**Exercise**
From the records below, copy out exactly the lines from the one containing "Before and after one commit to bwm0822/english-study, an" to the one containing "Also changed, not shown: 157", both included. Add nothing else.

**Stored entries**
BEGIN

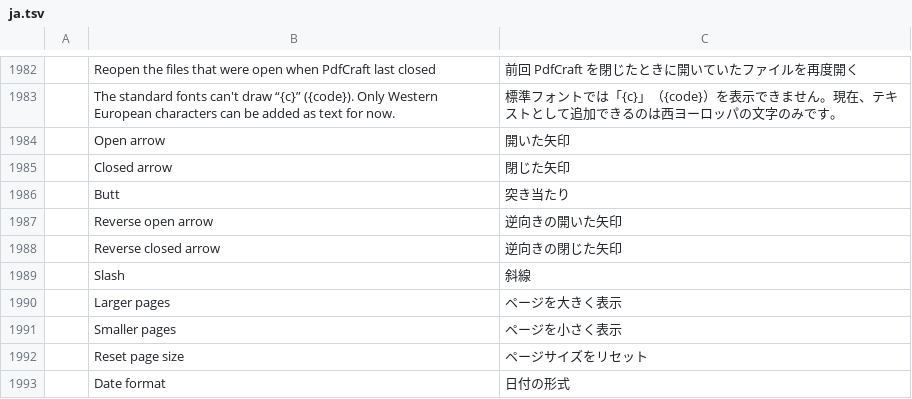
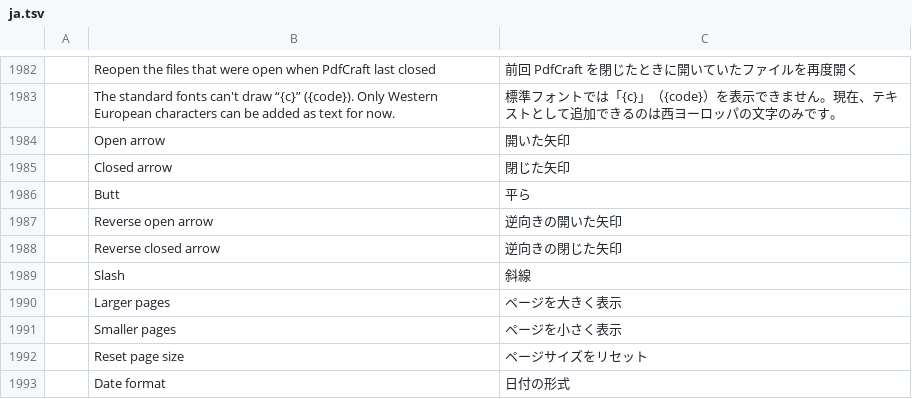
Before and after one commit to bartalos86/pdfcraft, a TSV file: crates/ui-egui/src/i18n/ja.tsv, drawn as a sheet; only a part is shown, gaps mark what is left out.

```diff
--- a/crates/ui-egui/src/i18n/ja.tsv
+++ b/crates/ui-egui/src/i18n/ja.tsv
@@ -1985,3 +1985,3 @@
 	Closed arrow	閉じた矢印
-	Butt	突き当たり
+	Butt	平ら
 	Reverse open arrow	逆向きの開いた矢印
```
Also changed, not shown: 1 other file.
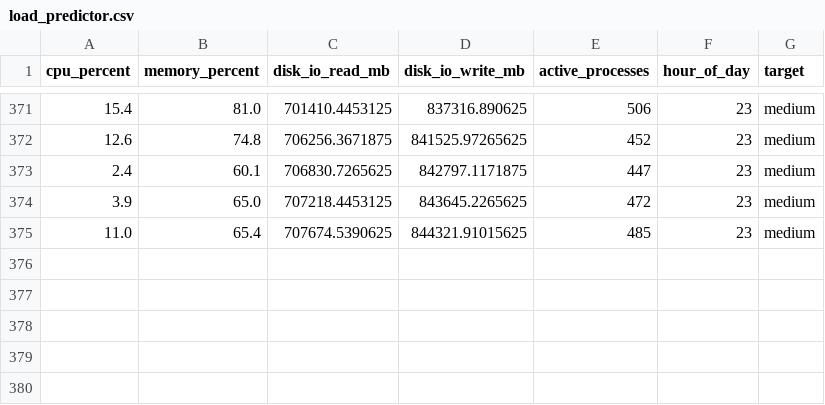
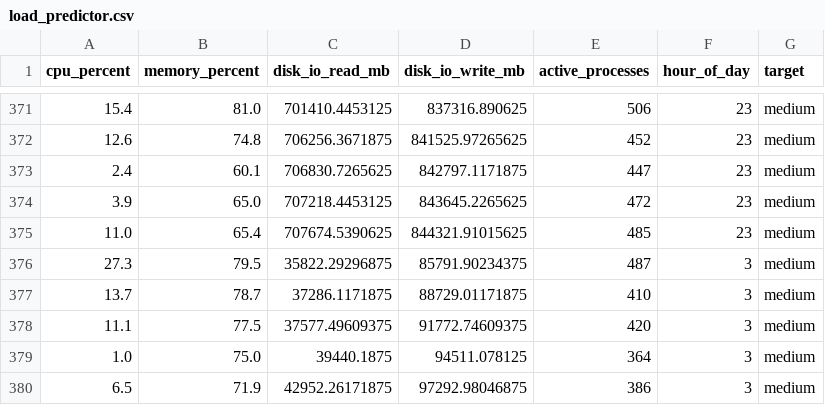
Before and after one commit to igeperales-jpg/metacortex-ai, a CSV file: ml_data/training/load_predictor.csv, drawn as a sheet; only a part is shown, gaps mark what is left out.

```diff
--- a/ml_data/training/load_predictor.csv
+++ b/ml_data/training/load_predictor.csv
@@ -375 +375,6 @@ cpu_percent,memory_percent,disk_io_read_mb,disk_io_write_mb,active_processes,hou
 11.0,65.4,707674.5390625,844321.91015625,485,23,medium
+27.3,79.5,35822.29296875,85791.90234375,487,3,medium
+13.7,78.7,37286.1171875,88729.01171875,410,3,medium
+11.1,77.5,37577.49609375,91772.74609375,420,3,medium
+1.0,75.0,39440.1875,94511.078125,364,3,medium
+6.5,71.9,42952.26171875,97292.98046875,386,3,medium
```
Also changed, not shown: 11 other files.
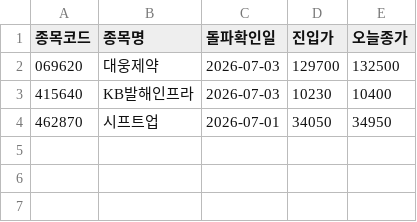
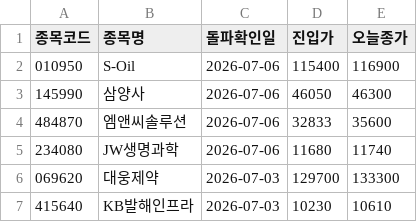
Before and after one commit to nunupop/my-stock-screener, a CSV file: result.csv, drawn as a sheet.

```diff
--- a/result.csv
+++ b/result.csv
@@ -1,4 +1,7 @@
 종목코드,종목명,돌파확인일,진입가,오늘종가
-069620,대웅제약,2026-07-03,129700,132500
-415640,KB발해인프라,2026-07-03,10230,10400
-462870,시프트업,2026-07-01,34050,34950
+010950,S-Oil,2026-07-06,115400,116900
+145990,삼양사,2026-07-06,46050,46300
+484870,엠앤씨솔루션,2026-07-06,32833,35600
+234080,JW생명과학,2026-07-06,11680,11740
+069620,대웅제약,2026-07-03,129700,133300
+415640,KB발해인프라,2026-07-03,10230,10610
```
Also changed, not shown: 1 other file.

END
BEGIN

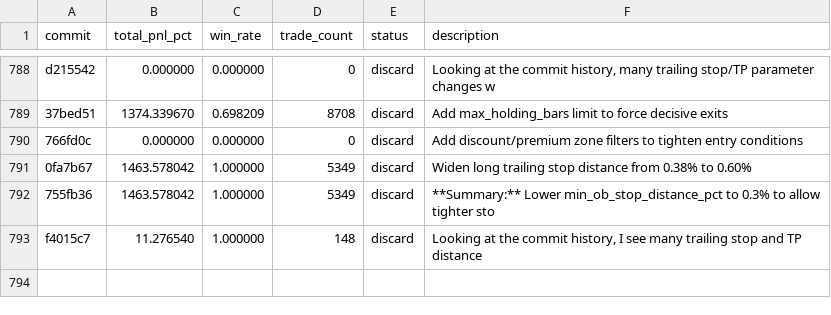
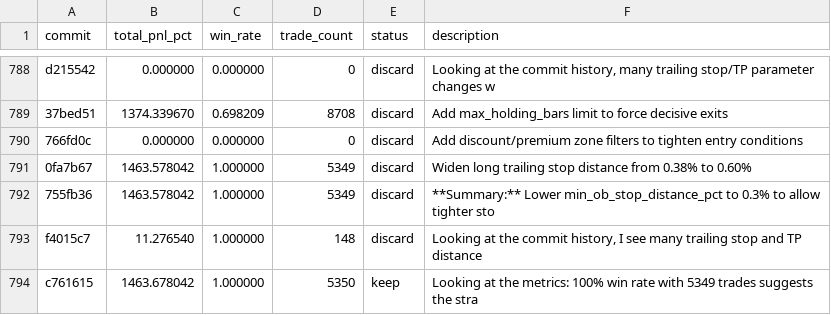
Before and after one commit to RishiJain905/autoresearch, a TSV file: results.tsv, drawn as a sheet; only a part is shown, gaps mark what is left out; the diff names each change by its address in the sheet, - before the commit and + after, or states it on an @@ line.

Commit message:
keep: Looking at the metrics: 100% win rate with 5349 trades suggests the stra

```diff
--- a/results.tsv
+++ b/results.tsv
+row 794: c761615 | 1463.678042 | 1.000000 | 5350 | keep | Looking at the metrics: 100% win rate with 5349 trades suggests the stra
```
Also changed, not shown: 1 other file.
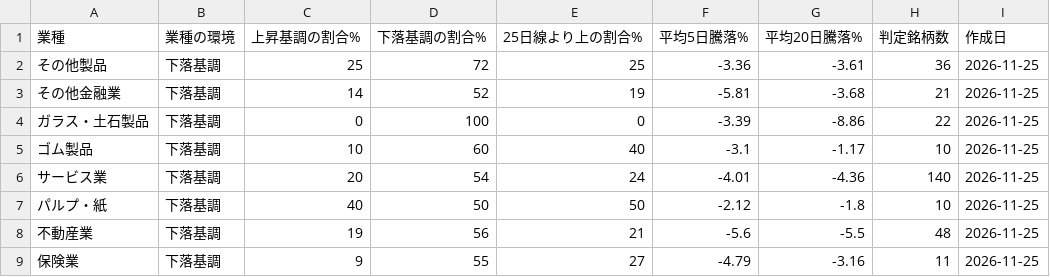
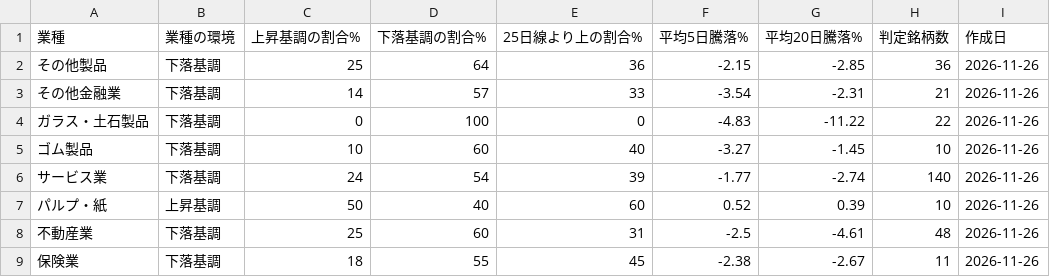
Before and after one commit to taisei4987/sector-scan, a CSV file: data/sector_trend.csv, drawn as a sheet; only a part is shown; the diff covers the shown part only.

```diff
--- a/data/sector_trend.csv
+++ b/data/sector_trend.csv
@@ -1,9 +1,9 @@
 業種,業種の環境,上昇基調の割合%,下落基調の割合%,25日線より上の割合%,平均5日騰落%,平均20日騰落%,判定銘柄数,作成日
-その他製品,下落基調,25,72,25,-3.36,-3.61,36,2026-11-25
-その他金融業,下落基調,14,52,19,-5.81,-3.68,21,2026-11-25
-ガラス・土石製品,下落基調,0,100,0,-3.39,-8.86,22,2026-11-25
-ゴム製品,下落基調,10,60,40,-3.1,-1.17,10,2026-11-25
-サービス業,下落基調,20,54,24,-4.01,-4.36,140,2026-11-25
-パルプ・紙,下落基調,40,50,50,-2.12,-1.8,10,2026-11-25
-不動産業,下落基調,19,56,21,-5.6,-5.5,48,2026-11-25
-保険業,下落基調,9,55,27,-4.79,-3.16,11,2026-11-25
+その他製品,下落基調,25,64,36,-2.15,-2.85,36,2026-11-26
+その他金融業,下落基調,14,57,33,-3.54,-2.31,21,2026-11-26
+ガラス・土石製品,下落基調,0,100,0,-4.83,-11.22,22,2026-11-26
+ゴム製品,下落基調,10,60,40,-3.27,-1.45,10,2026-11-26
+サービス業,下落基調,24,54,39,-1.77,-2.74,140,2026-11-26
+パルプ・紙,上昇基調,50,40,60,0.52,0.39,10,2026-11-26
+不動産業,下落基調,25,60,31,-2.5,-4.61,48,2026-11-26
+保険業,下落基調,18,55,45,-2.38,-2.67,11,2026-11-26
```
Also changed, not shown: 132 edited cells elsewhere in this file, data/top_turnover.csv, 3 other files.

END
BEGIN

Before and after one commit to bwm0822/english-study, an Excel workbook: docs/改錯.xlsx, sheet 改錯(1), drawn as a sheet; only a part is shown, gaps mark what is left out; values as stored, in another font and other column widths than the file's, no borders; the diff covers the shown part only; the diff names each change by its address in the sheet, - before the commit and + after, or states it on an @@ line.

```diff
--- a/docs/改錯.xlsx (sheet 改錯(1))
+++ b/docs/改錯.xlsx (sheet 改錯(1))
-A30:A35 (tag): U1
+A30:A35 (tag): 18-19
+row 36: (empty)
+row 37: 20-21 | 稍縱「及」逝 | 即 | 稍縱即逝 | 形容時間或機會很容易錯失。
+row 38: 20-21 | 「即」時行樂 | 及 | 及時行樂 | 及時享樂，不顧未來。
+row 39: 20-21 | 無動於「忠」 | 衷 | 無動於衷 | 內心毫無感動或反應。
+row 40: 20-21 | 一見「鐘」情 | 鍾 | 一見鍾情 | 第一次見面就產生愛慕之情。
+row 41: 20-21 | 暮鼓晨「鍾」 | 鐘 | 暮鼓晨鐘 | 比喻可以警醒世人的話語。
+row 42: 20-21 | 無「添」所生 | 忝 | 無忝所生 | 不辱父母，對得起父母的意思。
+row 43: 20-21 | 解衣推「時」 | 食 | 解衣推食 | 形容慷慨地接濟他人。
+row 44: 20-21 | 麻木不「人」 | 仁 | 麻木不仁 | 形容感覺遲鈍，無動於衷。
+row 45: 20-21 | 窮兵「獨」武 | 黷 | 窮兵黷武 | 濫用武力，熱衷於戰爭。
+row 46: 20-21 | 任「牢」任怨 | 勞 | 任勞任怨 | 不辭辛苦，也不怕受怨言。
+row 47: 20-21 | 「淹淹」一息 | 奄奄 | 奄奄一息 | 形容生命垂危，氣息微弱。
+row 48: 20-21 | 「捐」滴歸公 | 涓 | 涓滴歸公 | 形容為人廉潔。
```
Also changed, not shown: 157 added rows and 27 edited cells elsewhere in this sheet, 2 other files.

END

**Answer below**
Before and after one commit to bwm0822/english-study, an Excel workbook: docs/改錯.xlsx, sheet 改錯(1), drawn as a sheet; only a part is shown, gaps mark what is left out; values as stored, in another font and other column widths than the file's, no borders; the diff covers the shown part only; the diff names each change by its address in the sheet, - before the commit and + after, or states it on an @@ line.

```diff
--- a/docs/改錯.xlsx (sheet 改錯(1))
+++ b/docs/改錯.xlsx (sheet 改錯(1))
-A30:A35 (tag): U1
+A30:A35 (tag): 18-19
+row 36: (empty)
+row 37: 20-21 | 稍縱「及」逝 | 即 | 稍縱即逝 | 形容時間或機會很容易錯失。
+row 38: 20-21 | 「即」時行樂 | 及 | 及時行樂 | 及時享樂，不顧未來。
+row 39: 20-21 | 無動於「忠」 | 衷 | 無動於衷 | 內心毫無感動或反應。
+row 40: 20-21 | 一見「鐘」情 | 鍾 | 一見鍾情 | 第一次見面就產生愛慕之情。
+row 41: 20-21 | 暮鼓晨「鍾」 | 鐘 | 暮鼓晨鐘 | 比喻可以警醒世人的話語。
+row 42: 20-21 | 無「添」所生 | 忝 | 無忝所生 | 不辱父母，對得起父母的意思。
+row 43: 20-21 | 解衣推「時」 | 食 | 解衣推食 | 形容慷慨地接濟他人。
+row 44: 20-21 | 麻木不「人」 | 仁 | 麻木不仁 | 形容感覺遲鈍，無動於衷。
+row 45: 20-21 | 窮兵「獨」武 | 黷 | 窮兵黷武 | 濫用武力，熱衷於戰爭。
+row 46: 20-21 | 任「牢」任怨 | 勞 | 任勞任怨 | 不辭辛苦，也不怕受怨言。
+row 47: 20-21 | 「淹淹」一息 | 奄奄 | 奄奄一息 | 形容生命垂危，氣息微弱。
+row 48: 20-21 | 「捐」滴歸公 | 涓 | 涓滴歸公 | 形容為人廉潔。
```
Also changed, not shown: 157 added rows and 27 edited cells elsewhere in this sheet, 2 other files.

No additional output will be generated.